3D Printed Fabric That Can Stop A Knife

Strong 3D Printed Fabric

Need to design a garment that’s tough enough to protect the wearer from dangerous weapons? We’ve got a suggestion: a new 3D printed fabric developed by Royal College of Art student Oluwaseyi Sosanya. According to Wired, it would be an adequate defense in the event that “a knife-wielding crackhead came at you swinging.” Sold.

Sosanya’s incredible textile technology seems contradictory. While the fabric is made from yarn, it is strong enough to stop a knife, protecting the wearer from harm. The potential uses for this kind of material are vast, and could be beneficial to police officers and soldiers, particularly women who may struggle more with heavy protective gear.

3D printed Fabric Stop Knife

So how is this technology even possible?

Let’s start with materials- the fabric is created from cotton yarn, liquid silicon, and hardware that dates back to the Industrial Revolution. As for the production process, this is where it gets really interesting.

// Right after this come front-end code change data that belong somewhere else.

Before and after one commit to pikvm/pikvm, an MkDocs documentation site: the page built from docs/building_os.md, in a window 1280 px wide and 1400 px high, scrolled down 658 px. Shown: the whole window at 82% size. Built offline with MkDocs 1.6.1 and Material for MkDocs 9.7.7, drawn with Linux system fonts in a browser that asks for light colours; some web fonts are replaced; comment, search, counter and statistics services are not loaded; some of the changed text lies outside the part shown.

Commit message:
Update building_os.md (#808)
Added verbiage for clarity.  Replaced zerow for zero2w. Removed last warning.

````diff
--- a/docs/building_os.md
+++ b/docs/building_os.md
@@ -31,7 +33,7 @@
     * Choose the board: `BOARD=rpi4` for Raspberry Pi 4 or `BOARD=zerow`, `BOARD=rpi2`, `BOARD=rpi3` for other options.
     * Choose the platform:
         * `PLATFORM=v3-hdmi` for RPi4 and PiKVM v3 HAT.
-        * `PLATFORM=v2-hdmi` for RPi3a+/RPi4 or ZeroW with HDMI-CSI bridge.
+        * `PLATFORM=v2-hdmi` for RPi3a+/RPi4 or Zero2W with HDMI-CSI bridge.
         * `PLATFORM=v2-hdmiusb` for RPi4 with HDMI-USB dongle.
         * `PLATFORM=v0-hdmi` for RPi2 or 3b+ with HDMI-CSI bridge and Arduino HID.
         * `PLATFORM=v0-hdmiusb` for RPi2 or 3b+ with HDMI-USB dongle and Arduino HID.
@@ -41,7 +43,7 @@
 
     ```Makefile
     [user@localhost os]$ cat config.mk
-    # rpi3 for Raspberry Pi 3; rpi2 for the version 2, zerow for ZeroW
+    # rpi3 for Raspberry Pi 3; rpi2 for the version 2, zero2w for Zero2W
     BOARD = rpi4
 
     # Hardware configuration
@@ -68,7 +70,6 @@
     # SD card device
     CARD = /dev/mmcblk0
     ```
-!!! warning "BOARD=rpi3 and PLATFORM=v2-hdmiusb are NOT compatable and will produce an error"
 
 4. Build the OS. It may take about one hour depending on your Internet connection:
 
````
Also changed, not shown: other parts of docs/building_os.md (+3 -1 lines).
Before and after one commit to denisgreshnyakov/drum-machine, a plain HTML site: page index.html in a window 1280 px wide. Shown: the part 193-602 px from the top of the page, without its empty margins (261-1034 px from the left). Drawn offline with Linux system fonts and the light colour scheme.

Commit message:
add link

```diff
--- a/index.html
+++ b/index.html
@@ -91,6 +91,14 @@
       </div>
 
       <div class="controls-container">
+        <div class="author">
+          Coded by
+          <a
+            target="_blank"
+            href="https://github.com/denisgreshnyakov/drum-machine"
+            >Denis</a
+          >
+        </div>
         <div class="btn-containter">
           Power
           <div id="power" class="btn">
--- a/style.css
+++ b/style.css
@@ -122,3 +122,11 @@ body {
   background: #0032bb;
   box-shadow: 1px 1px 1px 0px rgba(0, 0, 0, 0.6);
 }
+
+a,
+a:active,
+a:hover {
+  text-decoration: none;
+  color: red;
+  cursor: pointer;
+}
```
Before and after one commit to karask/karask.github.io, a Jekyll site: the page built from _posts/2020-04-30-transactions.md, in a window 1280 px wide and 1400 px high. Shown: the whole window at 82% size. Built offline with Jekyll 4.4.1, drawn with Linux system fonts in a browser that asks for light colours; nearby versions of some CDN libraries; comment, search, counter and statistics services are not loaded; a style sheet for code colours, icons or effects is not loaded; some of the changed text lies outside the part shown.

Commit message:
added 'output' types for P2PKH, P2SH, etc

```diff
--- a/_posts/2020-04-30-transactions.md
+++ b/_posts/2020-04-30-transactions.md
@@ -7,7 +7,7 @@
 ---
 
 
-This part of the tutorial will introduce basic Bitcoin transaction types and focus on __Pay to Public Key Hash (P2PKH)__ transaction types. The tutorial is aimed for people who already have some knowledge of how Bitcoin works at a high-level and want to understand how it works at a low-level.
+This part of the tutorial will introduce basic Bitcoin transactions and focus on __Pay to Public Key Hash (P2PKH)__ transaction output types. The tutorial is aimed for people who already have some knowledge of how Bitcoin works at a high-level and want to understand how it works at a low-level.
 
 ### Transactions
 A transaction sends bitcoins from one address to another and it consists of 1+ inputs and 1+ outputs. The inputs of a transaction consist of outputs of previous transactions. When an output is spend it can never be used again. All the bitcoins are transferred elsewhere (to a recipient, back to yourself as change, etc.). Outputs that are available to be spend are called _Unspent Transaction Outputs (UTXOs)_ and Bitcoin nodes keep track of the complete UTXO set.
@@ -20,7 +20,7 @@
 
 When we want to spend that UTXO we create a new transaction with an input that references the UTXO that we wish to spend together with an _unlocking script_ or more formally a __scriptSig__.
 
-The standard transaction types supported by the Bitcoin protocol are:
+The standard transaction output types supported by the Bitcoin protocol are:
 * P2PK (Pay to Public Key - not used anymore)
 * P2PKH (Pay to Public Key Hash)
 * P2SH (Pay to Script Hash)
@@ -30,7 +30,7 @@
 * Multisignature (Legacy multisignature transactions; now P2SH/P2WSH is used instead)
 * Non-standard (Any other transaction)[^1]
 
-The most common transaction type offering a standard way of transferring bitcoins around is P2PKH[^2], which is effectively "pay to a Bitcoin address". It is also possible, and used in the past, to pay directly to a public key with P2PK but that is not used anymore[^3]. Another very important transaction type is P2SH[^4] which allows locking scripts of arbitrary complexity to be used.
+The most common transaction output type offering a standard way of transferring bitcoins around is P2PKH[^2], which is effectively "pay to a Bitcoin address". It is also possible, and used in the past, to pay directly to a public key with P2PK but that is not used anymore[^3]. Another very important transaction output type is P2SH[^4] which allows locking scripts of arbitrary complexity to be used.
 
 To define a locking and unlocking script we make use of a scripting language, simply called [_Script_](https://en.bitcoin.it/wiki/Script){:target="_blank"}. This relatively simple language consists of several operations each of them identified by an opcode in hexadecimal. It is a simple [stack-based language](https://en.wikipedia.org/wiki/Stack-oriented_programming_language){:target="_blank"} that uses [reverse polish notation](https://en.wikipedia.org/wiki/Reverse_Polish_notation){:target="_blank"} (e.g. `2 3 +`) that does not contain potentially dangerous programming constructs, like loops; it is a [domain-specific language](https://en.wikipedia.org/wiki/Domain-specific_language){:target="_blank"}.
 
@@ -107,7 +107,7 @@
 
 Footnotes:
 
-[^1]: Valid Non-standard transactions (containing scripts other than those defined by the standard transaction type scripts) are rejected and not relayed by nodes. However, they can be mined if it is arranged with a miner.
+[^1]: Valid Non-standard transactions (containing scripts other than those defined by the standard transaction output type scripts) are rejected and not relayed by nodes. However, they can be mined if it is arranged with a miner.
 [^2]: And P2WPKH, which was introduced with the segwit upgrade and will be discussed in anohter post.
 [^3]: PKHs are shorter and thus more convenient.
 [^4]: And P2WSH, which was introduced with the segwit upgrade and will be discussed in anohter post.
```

At first, Sosanya paired up with weaver Sophia Zajicek to create the fabric structure. However, they quickly realized that they would need something more substantial than a flat woven piece to get the results they were looking for.

This would require the use of an entirely new production method, specifically engineered to fit the Sosayana’s needs.

A custom machine was built, combining technology from knitting and sewing machines, as well as 3-D printers.

3D printed fabric machine


This gave the designer the ability to specify the exact placement and structure of the yarns in three dimensions.

Having so many details in his control allowed Sosayana to engineer “crumple zones” within the fabric structure that absorb and distribute impacts to minimize injury to the wearer.

To use the technology that Sosayana has developed, a designer needs only some standard cotton yarn and a CAD file. The software will draft an impact-absorbing weave structure. As the yarn is being woven, it is coated with a silicon binder, allowing the fabric springiness and the ability to retain its shape.

So far the only prototype created with this fabric have been sneaker soles, but we are sure the best uses are yet to come!

Jessica Bucci

Jessica has been trained in a wide variety of textile and fiber processes, traditional as well as computer-aided, which she uses in both her design and sculptural work. Jessica has also served as a teaching assistant for beginning weavers and drawers.